:: DIRECTIONS ::
Output the listing exactly as written, apart from its pictures.

:: DATA FOR THIS EXERCISE ::
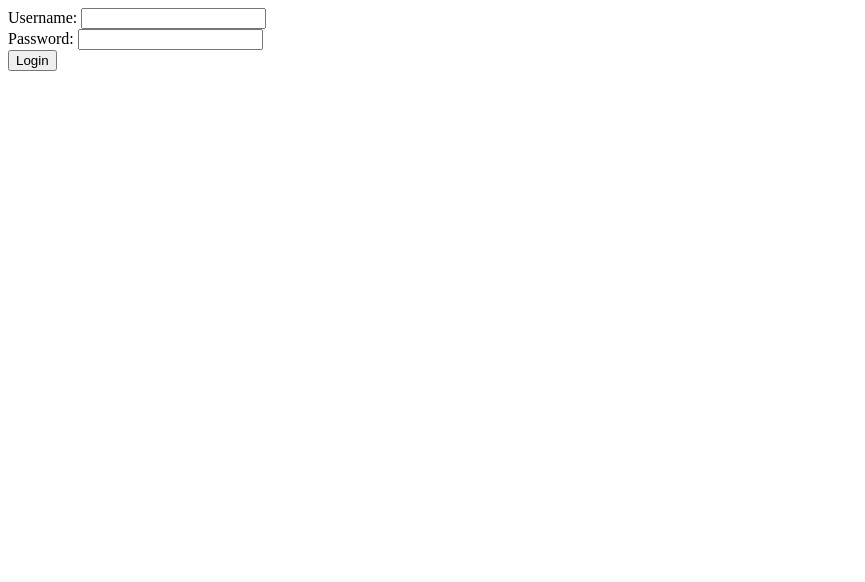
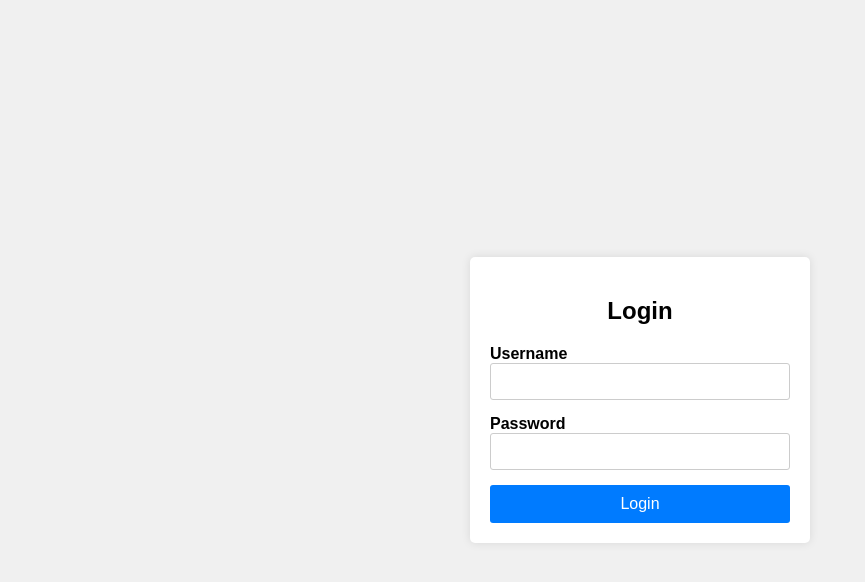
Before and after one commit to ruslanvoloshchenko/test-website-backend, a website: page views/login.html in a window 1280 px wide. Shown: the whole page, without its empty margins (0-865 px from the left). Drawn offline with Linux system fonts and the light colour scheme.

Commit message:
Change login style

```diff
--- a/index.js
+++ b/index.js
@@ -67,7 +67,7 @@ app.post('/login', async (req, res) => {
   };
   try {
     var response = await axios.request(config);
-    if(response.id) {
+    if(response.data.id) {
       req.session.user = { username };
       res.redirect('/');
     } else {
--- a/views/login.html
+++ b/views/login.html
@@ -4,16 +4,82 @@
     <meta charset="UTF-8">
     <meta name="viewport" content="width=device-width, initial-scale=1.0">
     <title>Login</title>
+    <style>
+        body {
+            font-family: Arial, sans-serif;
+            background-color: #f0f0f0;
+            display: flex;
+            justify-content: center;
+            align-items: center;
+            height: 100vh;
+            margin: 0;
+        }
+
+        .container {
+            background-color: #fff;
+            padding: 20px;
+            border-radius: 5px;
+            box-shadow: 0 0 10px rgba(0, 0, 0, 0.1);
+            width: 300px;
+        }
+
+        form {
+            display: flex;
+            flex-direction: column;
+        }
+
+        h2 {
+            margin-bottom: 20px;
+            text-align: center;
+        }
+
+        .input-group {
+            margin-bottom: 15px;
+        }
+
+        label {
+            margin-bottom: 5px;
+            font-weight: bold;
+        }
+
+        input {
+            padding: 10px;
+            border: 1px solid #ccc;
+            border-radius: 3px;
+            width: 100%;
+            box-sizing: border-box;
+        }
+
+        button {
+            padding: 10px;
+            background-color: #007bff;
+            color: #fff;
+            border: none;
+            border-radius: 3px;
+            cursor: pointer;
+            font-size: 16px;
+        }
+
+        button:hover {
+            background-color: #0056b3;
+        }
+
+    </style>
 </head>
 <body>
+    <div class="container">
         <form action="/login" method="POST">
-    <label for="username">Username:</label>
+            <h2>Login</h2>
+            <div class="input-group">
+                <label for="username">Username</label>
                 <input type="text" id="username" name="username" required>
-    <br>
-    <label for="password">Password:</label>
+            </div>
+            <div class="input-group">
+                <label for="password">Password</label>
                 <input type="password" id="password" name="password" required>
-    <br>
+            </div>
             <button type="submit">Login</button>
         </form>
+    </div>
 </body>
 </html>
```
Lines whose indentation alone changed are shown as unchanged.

:: PROBLEM SOLUTION ::
Before and after one commit to ruslanvoloshchenko/test-website-backend, a website: page views/login.html in a window 1280 px wide. Shown: the whole page, without its empty margins (0-865 px from the left). Drawn offline with Linux system fonts and the light colour scheme.

Commit message:
Change login style

```diff
--- a/index.js
+++ b/index.js
@@ -67,7 +67,7 @@ app.post('/login', async (req, res) => {
   };
   try {
     var response = await axios.request(config);
-    if(response.id) {
+    if(response.data.id) {
       req.session.user = { username };
       res.redirect('/');
     } else {
--- a/views/login.html
+++ b/views/login.html
@@ -4,16 +4,82 @@
     <meta charset="UTF-8">
     <meta name="viewport" content="width=device-width, initial-scale=1.0">
     <title>Login</title>
+    <style>
+        body {
+            font-family: Arial, sans-serif;
+            background-color: #f0f0f0;
+            display: flex;
+            justify-content: center;
+            align-items: center;
+            height: 100vh;
+            margin: 0;
+        }
+
+        .container {
+            background-color: #fff;
+            padding: 20px;
+            border-radius: 5px;
+            box-shadow: 0 0 10px rgba(0, 0, 0, 0.1);
+            width: 300px;
+        }
+
+        form {
+            display: flex;
+            flex-direction: column;
+        }
+
+        h2 {
+            margin-bottom: 20px;
+            text-align: center;
+        }
+
+        .input-group {
+            margin-bottom: 15px;
+        }
+
+        label {
+            margin-bottom: 5px;
+            font-weight: bold;
+        }
+
+        input {
+            padding: 10px;
+            border: 1px solid #ccc;
+            border-radius: 3px;
+            width: 100%;
+            box-sizing: border-box;
+        }
+
+        button {
+            padding: 10px;
+            background-color: #007bff;
+            color: #fff;
+            border: none;
+            border-radius: 3px;
+            cursor: pointer;
+            font-size: 16px;
+        }
+
+        button:hover {
+            background-color: #0056b3;
+        }
+
+    </style>
 </head>
 <body>
+    <div class="container">
         <form action="/login" method="POST">
-    <label for="username">Username:</label>
+            <h2>Login</h2>
+            <div class="input-group">
+                <label for="username">Username</label>
                 <input type="text" id="username" name="username" required>
-    <br>
-    <label for="password">Password:</label>
+            </div>
+            <div class="input-group">
+                <label for="password">Password</label>
                 <input type="password" id="password" name="password" required>
-    <br>
+            </div>
             <button type="submit">Login</button>
         </form>
+    </div>
 </body>
 </html>
```
Lines whose indentation alone changed are shown as unchanged.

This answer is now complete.